My first kiss may have resulted directly from an incurable, almost spiritual, anglophilia I had known since as far back as I could remember. Though raised an American, Britain was the first thing I could identify on a map, even before school. As I hit adolescence, I found I had a remarkable talent for accents, as long as they were either foreign or, especially, English. I could nail any one of them from the north to the south of England. Oddly, the Scottish — and even more, the Irish — proved more challenging. Irish is very close to the American heart because of our immigration patterns, and I found that the closer an accent was to America, the harder it was for me, except the Southern accent, because I went to middle and high school there. Of course anyone can do Southern because it is everywhere in the media, so that was not special. What’s strange is that Boston? New England? Forget it. New York? Well, I’ve been here in the Bronx for a while, and hear from Californians that I become quite thick with it when I’m angry — but generally American accents are tough for me. Of course, Australian took a while, and mine still is a generalized movie cliche, I think. Maybe it is too close to the English accents.

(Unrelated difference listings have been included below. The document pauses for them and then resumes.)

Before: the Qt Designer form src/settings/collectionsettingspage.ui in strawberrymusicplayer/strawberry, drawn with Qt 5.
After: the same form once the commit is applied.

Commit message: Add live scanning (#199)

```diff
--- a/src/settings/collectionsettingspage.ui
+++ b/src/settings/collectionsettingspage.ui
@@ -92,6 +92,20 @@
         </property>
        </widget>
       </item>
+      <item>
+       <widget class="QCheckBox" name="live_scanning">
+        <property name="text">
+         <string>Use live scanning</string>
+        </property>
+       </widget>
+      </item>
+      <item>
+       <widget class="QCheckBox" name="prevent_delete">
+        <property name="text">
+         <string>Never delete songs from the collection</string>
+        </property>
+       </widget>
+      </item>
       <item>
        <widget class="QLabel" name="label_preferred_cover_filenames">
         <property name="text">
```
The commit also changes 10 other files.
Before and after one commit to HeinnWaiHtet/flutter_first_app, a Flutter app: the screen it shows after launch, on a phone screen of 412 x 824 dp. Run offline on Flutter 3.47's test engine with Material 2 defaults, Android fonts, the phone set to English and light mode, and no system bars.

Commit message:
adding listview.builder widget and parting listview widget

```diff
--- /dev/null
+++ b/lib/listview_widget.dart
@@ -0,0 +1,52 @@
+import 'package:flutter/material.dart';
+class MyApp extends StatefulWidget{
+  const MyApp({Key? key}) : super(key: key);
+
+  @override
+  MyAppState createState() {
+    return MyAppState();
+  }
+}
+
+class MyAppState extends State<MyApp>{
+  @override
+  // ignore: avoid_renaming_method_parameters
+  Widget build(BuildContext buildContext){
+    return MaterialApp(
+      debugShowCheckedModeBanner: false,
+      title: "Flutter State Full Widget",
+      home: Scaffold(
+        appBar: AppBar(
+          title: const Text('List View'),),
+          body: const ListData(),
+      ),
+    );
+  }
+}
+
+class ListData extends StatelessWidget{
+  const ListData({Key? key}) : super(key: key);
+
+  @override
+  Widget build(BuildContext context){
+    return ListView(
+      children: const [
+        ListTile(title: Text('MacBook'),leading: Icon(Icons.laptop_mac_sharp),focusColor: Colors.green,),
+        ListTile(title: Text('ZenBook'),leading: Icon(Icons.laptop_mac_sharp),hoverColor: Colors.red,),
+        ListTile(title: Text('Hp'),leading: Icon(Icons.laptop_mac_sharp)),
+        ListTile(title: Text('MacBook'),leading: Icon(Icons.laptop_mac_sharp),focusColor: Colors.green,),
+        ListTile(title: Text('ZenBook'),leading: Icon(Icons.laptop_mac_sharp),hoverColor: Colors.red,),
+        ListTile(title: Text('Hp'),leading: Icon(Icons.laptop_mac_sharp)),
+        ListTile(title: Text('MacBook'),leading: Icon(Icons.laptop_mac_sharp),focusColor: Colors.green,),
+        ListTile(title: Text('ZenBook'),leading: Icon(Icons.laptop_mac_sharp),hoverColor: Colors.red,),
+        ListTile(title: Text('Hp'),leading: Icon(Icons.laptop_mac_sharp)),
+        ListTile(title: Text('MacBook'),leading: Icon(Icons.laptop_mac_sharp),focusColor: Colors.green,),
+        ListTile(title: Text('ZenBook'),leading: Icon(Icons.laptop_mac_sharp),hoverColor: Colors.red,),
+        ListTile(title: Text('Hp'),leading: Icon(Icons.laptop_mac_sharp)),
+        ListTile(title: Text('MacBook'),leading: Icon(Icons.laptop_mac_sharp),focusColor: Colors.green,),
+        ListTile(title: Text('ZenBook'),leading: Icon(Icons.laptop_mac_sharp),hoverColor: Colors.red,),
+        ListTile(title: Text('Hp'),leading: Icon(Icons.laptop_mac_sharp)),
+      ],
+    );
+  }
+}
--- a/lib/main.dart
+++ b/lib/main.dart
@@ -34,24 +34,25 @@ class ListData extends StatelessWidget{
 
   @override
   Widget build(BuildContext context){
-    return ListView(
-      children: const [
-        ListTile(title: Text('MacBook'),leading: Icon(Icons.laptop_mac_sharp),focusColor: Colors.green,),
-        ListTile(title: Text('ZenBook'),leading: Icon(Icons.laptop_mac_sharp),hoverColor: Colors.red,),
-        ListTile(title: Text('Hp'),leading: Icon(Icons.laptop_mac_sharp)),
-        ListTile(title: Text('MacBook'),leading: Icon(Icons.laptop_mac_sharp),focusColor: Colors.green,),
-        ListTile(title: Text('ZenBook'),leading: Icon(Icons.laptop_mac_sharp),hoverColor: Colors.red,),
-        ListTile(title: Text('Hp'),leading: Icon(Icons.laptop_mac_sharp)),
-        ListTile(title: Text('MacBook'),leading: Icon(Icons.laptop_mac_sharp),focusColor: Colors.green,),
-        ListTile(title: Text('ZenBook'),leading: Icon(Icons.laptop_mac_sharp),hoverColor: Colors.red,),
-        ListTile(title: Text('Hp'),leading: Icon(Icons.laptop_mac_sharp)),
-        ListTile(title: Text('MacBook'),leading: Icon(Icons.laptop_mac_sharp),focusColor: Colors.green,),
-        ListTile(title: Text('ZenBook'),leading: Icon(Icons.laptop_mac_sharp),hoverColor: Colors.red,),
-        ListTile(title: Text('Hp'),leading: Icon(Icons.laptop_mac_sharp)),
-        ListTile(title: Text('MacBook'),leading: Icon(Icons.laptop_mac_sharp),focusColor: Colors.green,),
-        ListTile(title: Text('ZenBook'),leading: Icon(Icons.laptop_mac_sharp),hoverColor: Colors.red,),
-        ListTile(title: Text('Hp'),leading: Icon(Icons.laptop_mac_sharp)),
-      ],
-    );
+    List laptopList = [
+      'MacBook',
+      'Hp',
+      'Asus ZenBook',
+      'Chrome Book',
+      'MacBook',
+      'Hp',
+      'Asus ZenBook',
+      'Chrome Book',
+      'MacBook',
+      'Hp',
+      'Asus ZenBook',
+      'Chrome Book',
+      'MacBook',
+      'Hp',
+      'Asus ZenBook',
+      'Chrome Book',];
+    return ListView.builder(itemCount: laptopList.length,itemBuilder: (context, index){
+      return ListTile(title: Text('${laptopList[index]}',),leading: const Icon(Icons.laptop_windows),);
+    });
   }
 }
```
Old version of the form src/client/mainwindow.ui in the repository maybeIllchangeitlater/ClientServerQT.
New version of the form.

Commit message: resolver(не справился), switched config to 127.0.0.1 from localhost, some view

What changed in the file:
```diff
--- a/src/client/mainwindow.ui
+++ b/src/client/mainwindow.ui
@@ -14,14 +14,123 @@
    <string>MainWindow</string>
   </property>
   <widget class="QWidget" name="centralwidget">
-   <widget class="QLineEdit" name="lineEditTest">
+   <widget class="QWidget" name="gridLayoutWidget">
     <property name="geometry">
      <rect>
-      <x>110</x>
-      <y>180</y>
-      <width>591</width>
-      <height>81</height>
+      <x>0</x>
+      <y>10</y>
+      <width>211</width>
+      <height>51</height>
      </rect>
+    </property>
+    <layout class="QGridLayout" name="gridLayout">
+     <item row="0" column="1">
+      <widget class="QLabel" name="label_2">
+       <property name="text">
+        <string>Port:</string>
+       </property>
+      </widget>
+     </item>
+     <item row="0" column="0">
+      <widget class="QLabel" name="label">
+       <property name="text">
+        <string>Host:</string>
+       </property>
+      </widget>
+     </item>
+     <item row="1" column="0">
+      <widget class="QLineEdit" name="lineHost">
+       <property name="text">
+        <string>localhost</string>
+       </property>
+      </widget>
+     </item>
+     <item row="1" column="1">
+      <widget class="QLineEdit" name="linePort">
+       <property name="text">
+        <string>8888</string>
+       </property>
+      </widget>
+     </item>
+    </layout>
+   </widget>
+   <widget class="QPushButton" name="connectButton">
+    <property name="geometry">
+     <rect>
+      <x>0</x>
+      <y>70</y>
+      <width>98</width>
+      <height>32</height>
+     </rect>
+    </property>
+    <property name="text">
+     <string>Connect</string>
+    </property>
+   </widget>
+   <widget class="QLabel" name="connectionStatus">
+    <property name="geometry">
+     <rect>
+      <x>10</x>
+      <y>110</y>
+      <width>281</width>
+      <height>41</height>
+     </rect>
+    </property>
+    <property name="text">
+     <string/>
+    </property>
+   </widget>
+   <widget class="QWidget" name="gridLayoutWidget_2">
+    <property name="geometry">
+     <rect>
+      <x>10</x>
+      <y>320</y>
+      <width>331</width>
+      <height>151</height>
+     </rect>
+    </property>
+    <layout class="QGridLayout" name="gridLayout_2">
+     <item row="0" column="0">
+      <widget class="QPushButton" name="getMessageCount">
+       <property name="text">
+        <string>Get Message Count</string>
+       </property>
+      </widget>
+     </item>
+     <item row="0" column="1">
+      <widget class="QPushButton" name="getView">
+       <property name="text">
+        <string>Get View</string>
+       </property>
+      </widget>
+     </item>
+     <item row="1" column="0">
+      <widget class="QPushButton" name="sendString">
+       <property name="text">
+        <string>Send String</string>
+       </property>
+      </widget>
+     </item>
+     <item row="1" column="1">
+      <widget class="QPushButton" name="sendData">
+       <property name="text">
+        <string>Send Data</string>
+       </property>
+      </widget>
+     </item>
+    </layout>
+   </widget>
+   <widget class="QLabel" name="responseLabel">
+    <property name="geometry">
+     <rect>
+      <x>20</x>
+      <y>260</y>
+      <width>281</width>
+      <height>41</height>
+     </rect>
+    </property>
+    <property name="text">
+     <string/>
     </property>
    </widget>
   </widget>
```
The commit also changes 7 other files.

Or not. What mattered in high school was that I could do English accents, not that most Americans I’ve known can hear the differences among them. Try “Frasier”, where Daphne’s large Manchester family is a collection from all over England, and even Australia. I’m sure the producers were counting on Americans not noticing, and it is true that English actors are better at American accents than the reverse (I’m looking at you, Renee Zellweger in “Bridget Jones’s Diary”). I often drop into an accent when I am talking, just for fun. (I prefer Bowie’s put-on Cockney in “Scary Monsters.”) I can’t tell you how many times I’ve done this and got a response from a guy (it is always a guy), with an accent he thinks is matching mine, but is actually a bad version of a bad Irish accent like Brad Pitt in “Snatch,” or something else more atrocious. Then I would watch as others seemed to be impressed with him, because they had not noticed the difference. I never say a word, though. Why bother?
What was fun in high school was using accents to expose the shallowness of certain girls. I remember in Junior year, this girl I had a crush on a few years earlier walked up to my group to talk to my friends. I ignored her, but not because I was trying to make time with her. I knew little about the female mentality then, I was just generally an asshole. Suddenly, I turned to her and said something snotty in my favorite Bowie. Her eyes lit up as I knew they would, and she became mush. I tell you, American girls will jump in front of a train with an English accent. Hilariously, none of my friends said a word, even though they knew I did this sort of thing. I said a few words to her, then dropped the accent and watched with a grin, as all the lust drained out of her to be replaced with look of loathing.
Later, I was to find myself getting my first kiss from her. It was a sloppy, inexpert, embarrassing affair, but it was worth it.
I thought i was one of the only ones who knew what pansexual was :)
Haha Indeed not (:
Yeah, this guy had a notion of it…
Put on some clothes, shake up your bed
Put another log on the fire for me
I’ve made some breakfast and coffee…